PRESIDENT Jakaya Kikwete challenged the Ministry of Transport and Airline corporations to build a flying school in the country.
President Kikwete said this in Dar es Salaam when officially opening a state-of-the-art hangar worth about 9bn/-for the privately owned Precision Air Services at the Julius Nyerere International Airport (JNIA).
President Kikwete said that the time was ripe for the ministry and airline organizations to seriously think about investing in aviation training in the country.
He noted that there are efforts by the East African Member States to try and revive the East African Civil Aviation Academy in Soroti, Uganda, but the efforts are yet to yield a positive outcome.
"The Flying school in Soroti is the only other aviation school that we have.
We are still discussing how to revive it as EAC members but we are still not at a good footing yet.

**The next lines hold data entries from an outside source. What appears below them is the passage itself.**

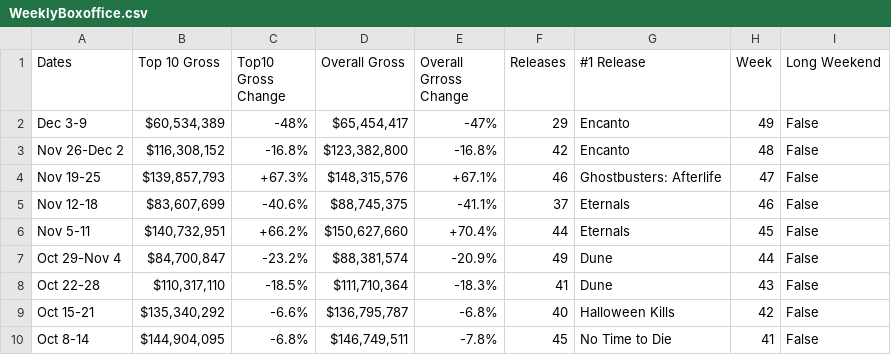
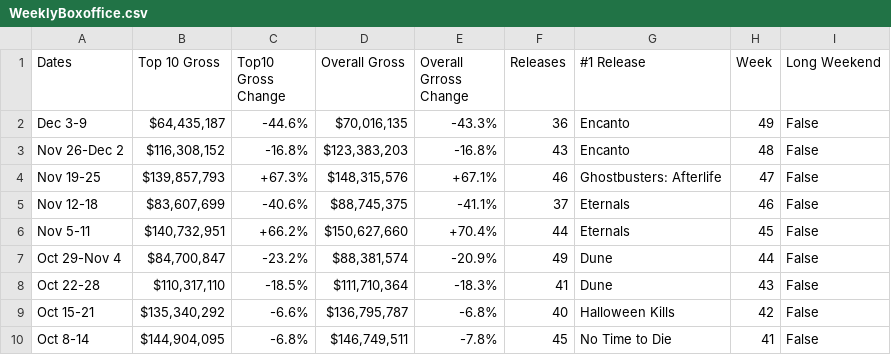
Before and after one commit to Hiromisa/boxoffice-autoscrape, a CSV file: WeeklyBoxoffice.csv, drawn as a sheet; only a part is shown.

```diff
--- a/WeeklyBoxoffice.csv
+++ b/WeeklyBoxoffice.csv
@@ -1,4 +1,4 @@
 Dates,Top 10 Gross,Top10 Gross Change,Overall Gross,Overall Grross Change,Releases,#1 Release,Week,Long Weekend
-Dec 3-9,"$60,534,389",-48%,"$65,454,417",-47%,29,Encanto,49,False
-Nov 26-Dec 2,"$116,308,152",-16.8%,"$123,382,800",-16.8%,42,Encanto,48,False
+Dec 3-9,"$64,435,187",-44.6%,"$70,016,135",-43.3%,36,Encanto,49,False
+Nov 26-Dec 2,"$116,308,152",-16.8%,"$123,383,203",-16.8%,43,Encanto,48,False
 Nov 19-25,"$139,857,793",+67.3%,"$148,315,576",+67.1%,46,Ghostbusters: Afterlife,47,False
```
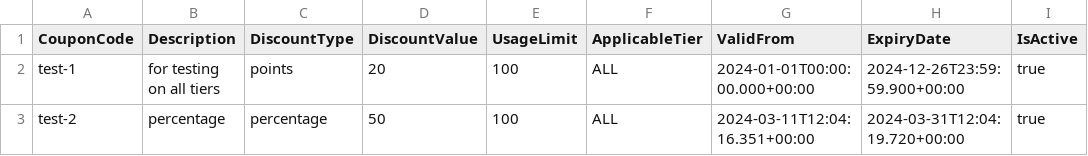
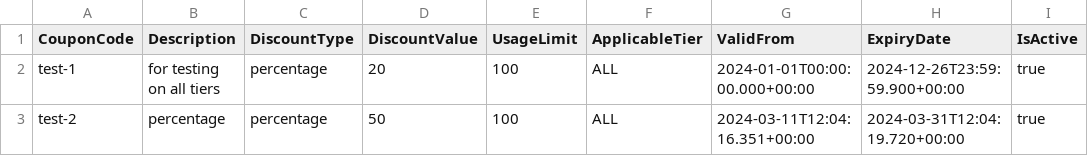
Before and after one commit to DerrickML/exams-crownzcom, a CSV file: data/coupons.csv, drawn as a sheet.

Commit message:
fix: Updated coupon type from points to percentage

```diff
--- a/data/coupons.csv
+++ b/data/coupons.csv
@@ -1,3 +1,3 @@
 CouponCode,Description,DiscountType,DiscountValue,UsageLimit,ApplicableTier,ValidFrom,ExpiryDate,IsActive
-test-1,for testing on all tiers,points,20,100,ALL,2024-01-01T00:00:00.000+00:00,2024-12-26T23:59:59.900+00:00,true
+test-1,for testing on all tiers,percentage,20,100,ALL,2024-01-01T00:00:00.000+00:00,2024-12-26T23:59:59.900+00:00,true
 test-2,percentage,percentage,50,100,ALL,2024-03-11T12:04:16.351+00:00,2024-03-31T12:04:19.720+00:00,true
```
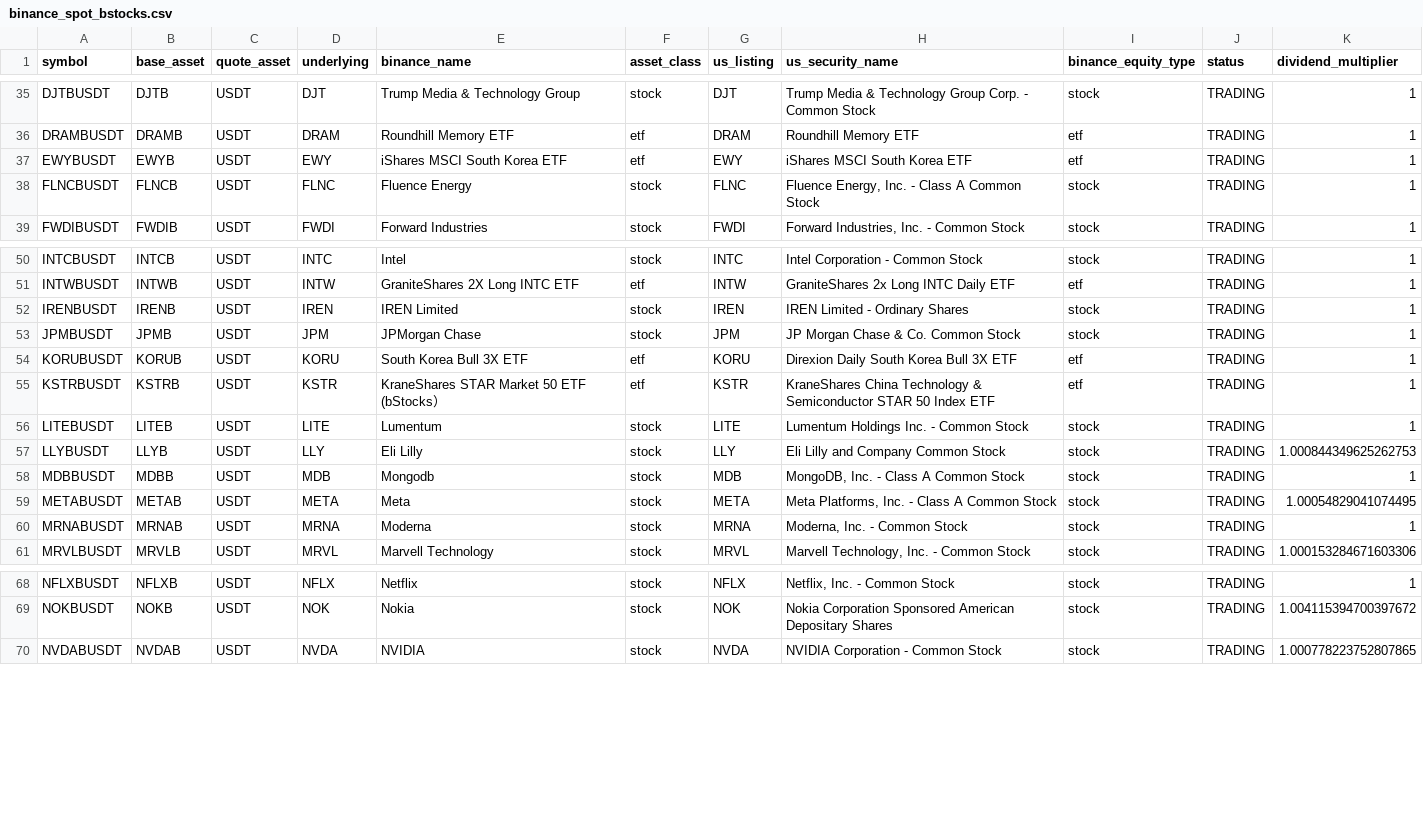
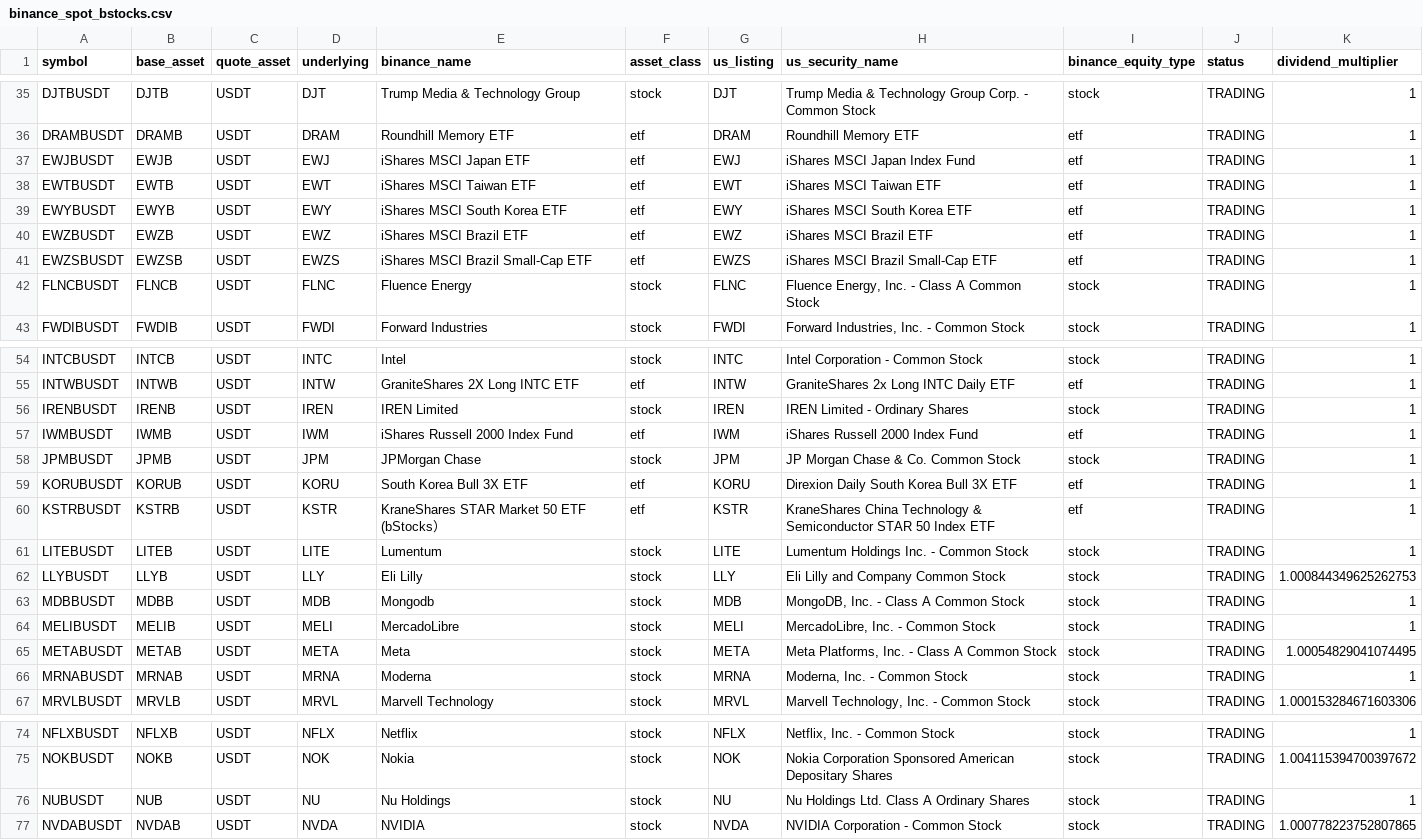
Before and after one commit to tlzkrh1029/rrg, a CSV file: data/lists/binance_spot_bstocks.csv, drawn as a sheet; only a part is shown, gaps mark what is left out; the diff names each change by its address in the sheet, - before the commit and + after, or states it on an @@ line.

```diff
--- a/data/lists/binance_spot_bstocks.csv
+++ b/data/lists/binance_spot_bstocks.csv
+row 37: EWJBUSDT | EWJB | USDT | EWJ | iShares MSCI Japan ETF | etf | EWJ | iShares MSCI Japan Index Fund | etf | TRADING | 1
+row 38: EWTBUSDT | EWTB | USDT | EWT | iShares MSCI Taiwan ETF | etf | EWT | iShares MSCI Taiwan ETF | etf | TRADING | 1
+row 40: EWZBUSDT | EWZB | USDT | EWZ | iShares MSCI Brazil ETF | etf | EWZ | iShares MSCI Brazil ETF | etf | TRADING | 1
+row 41: EWZSBUSDT | EWZSB | USDT | EWZS | iShares MSCI Brazil Small-Cap ETF | etf | EWZS | iShares MSCI Brazil Small-Cap ETF | etf | TRADING | 1
+row 57: IWMBUSDT | IWMB | USDT | IWM | iShares Russell 2000 Index Fund | etf | IWM | iShares Russell 2000 Index Fund | etf | TRADING | 1
+row 64: MELIBUSDT | MELIB | USDT | MELI | MercadoLibre | stock | MELI | MercadoLibre, Inc. - Common Stock | stock | TRADING | 1
+row 76: NUBUSDT | NUB | USDT | NU | Nu Holdings | stock | NU | Nu Holdings Ltd. Class A Ordinary Shares | stock | TRADING | 1
```
Also changed, not shown: data/lists/binance_futures_tradfi.csv, data/lists/hyperliquid_hip3_stocks.csv, 41 other files.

Having flying school in the country now will be a good move," he explained.
President Kikwete said the government recognizes Precision Air's contribution towards the development of the country, noting that using the hangar will create job opportunities as well as provide practical trainings to trainees in the country.
He advised Precision Air to liaise with other stakeholders to know the kind of training required to the young trainees who will be trained at the hangar.
The Precision Air hangar has been designed to meet all the maintenance, repair and overhaul requirements and regulation for the airline, which means the airline's fleet of 16 aircraft will not be maintained outside the country as before, thus, reducing costs and time.
Dr Kikwete called to Precision Air to maintain International maintenance standards to uphold a good reputation at the International level. "You must ensure International standards of maintenance are upheld, so that more International planes get their maintenance done here," he explained.
He said the airline's decision to work with Aviation Training Relocation (ATR) will also increase the airline's credibility to other international airlines, which will be using the hangar.He said Precision Air is the only Tanzanian owned Airline serving International routes including South Africa, Botswana and the Democratic Republic of Congo (DRC).
He also hailed the move by Precision Air to sell its shares to the public through the Dar es Salaam Stock Exchange (DSE), saying this is an exemplary move that needs to be emulated by other family owned companies.
Earlier, Precision Air Board Chairperson and founder Mr Michael Shirima said the sale of shares did not yield the envisaged amount of funds, noting that they are planning to get more funds from the International Finance Cooperation.
Mr Shirima also noted that the hangar which took two years to build will improve the airline services and cut down on maintenance costs and save the country foreign currency spent in having the airline's fleet maintained outside the country.